We live in a different time today. We aren’t flush with gas tax revenues. We have a backlog of maintenance that can’t be ignored. The amount of driving Americans are willing to do has come close to reaching a peak. People are looking for different ways to get around each day. More Americans are moving into walkable neighborhoods where their commutes are shorter and options are greater.

We need a system of funding transportation and making investment decisions that recognizes these realities.


  1. Bob Prud'homme

    9 years ago

    I would tripling the tax on petrol, however there are those who want to not increase the gas tax, but channel some of the funds raised for their own infrastructure including rail and pipelines for oil & natural gas. These folks have had enough subsidy over the decades, several pipelines are Master Limited Partnerships that pay little in taxes, it is time to require them to build their own infrastructure, and quit asking for citizen and government handouts. Let the Koch Industries and Kinder Morgans of the US build their own greedy investments, don’t keep asking me for it. They already get paid when we all pay our bills every week and fillup.

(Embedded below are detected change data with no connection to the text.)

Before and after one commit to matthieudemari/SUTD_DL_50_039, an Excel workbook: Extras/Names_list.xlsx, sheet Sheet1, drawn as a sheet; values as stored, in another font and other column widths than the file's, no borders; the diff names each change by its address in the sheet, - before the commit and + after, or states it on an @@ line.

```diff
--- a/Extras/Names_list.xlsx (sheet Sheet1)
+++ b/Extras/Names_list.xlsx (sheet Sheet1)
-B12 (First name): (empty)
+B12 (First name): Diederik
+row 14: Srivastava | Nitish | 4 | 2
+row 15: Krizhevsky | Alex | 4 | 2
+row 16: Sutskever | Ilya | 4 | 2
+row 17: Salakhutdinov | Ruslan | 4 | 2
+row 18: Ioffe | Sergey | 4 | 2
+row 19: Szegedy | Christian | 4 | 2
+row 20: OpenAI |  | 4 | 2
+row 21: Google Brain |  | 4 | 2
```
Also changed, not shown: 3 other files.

Damn, get real already.

  2. Paul Godsmark

    9 years ago

    This is a rhetorical set of questions:

    Did these forecasts in any way allow for the potential impact of fully autonomous vehicles (AVs)? (anticipated to be deployed on US roads in the next 2 to 5 years)

    Does this latest forecast consider the impact that AVs will have by significantly improving access to road transportation for the ‘forgotten 30%’ of Americans who are either seniors, disabled, too young, too poor, medically-at-risk, un-licensed etc.?

    Does this latest forecast consider the impacts from AVs as their convenience will promote longer and more frequent journeys? (e.g. why take a short-haul flight when an electric AV can take me overnight, door-to-door at a lower cost; I will visit family and friends in other states more often if I can sleep during overnight journeys).

    Has anyone considered the golden opportunity that AV trucks bring – to reduce the axle loads to a point that balances the increased cost of transportation but reduces the damage and wear to the highways? (a big truck with high axle loads causes thousands of times more damage to roads than a smaller vehicle). This truly would reduce the burden on the highway trust fund.